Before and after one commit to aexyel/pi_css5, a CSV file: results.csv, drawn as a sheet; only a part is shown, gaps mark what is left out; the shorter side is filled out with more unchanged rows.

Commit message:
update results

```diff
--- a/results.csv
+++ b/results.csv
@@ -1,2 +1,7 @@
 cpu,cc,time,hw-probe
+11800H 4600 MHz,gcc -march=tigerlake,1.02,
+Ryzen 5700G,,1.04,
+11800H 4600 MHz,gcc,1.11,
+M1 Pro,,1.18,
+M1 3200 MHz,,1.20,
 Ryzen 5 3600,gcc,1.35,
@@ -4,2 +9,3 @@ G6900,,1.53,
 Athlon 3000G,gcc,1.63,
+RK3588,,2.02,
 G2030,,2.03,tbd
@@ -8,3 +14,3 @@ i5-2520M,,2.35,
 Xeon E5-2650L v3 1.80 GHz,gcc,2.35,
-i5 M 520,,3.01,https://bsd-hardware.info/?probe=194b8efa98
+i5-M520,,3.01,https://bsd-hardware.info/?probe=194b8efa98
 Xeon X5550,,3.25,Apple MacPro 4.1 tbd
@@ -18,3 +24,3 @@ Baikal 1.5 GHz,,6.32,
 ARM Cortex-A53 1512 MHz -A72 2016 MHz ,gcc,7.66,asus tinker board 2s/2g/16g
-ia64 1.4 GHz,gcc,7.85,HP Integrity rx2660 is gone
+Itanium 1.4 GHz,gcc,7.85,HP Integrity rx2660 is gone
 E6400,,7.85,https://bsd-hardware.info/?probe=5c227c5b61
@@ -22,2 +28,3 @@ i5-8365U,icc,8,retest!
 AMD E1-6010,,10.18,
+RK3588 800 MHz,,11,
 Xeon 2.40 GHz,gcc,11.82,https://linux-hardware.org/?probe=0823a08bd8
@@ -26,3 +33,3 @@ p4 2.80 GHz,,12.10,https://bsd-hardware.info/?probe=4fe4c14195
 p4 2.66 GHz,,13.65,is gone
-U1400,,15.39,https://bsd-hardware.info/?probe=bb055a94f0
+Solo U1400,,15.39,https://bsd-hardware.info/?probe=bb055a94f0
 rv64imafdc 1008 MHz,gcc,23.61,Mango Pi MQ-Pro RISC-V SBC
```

━━━━

**Work to complete**. Reproduce the material in full. Keep it identical to the original.

**Solution below**.
Before and after one commit to aexyel/pi_css5, a CSV file: results.csv, drawn as a sheet; only a part is shown, gaps mark what is left out; the shorter side is filled out with more unchanged rows.

Commit message:
update results

```diff
--- a/results.csv
+++ b/results.csv
@@ -1,2 +1,7 @@
 cpu,cc,time,hw-probe
+11800H 4600 MHz,gcc -march=tigerlake,1.02,
+Ryzen 5700G,,1.04,
+11800H 4600 MHz,gcc,1.11,
+M1 Pro,,1.18,
+M1 3200 MHz,,1.20,
 Ryzen 5 3600,gcc,1.35,
@@ -4,2 +9,3 @@ G6900,,1.53,
 Athlon 3000G,gcc,1.63,
+RK3588,,2.02,
 G2030,,2.03,tbd
@@ -8,3 +14,3 @@ i5-2520M,,2.35,
 Xeon E5-2650L v3 1.80 GHz,gcc,2.35,
-i5 M 520,,3.01,https://bsd-hardware.info/?probe=194b8efa98
+i5-M520,,3.01,https://bsd-hardware.info/?probe=194b8efa98
 Xeon X5550,,3.25,Apple MacPro 4.1 tbd
@@ -18,3 +24,3 @@ Baikal 1.5 GHz,,6.32,
 ARM Cortex-A53 1512 MHz -A72 2016 MHz ,gcc,7.66,asus tinker board 2s/2g/16g
-ia64 1.4 GHz,gcc,7.85,HP Integrity rx2660 is gone
+Itanium 1.4 GHz,gcc,7.85,HP Integrity rx2660 is gone
 E6400,,7.85,https://bsd-hardware.info/?probe=5c227c5b61
@@ -22,2 +28,3 @@ i5-8365U,icc,8,retest!
 AMD E1-6010,,10.18,
+RK3588 800 MHz,,11,
 Xeon 2.40 GHz,gcc,11.82,https://linux-hardware.org/?probe=0823a08bd8
@@ -26,3 +33,3 @@ p4 2.80 GHz,,12.10,https://bsd-hardware.info/?probe=4fe4c14195
 p4 2.66 GHz,,13.65,is gone
-U1400,,15.39,https://bsd-hardware.info/?probe=bb055a94f0
+Solo U1400,,15.39,https://bsd-hardware.info/?probe=bb055a94f0
 rv64imafdc 1008 MHz,gcc,23.61,Mango Pi MQ-Pro RISC-V SBC
```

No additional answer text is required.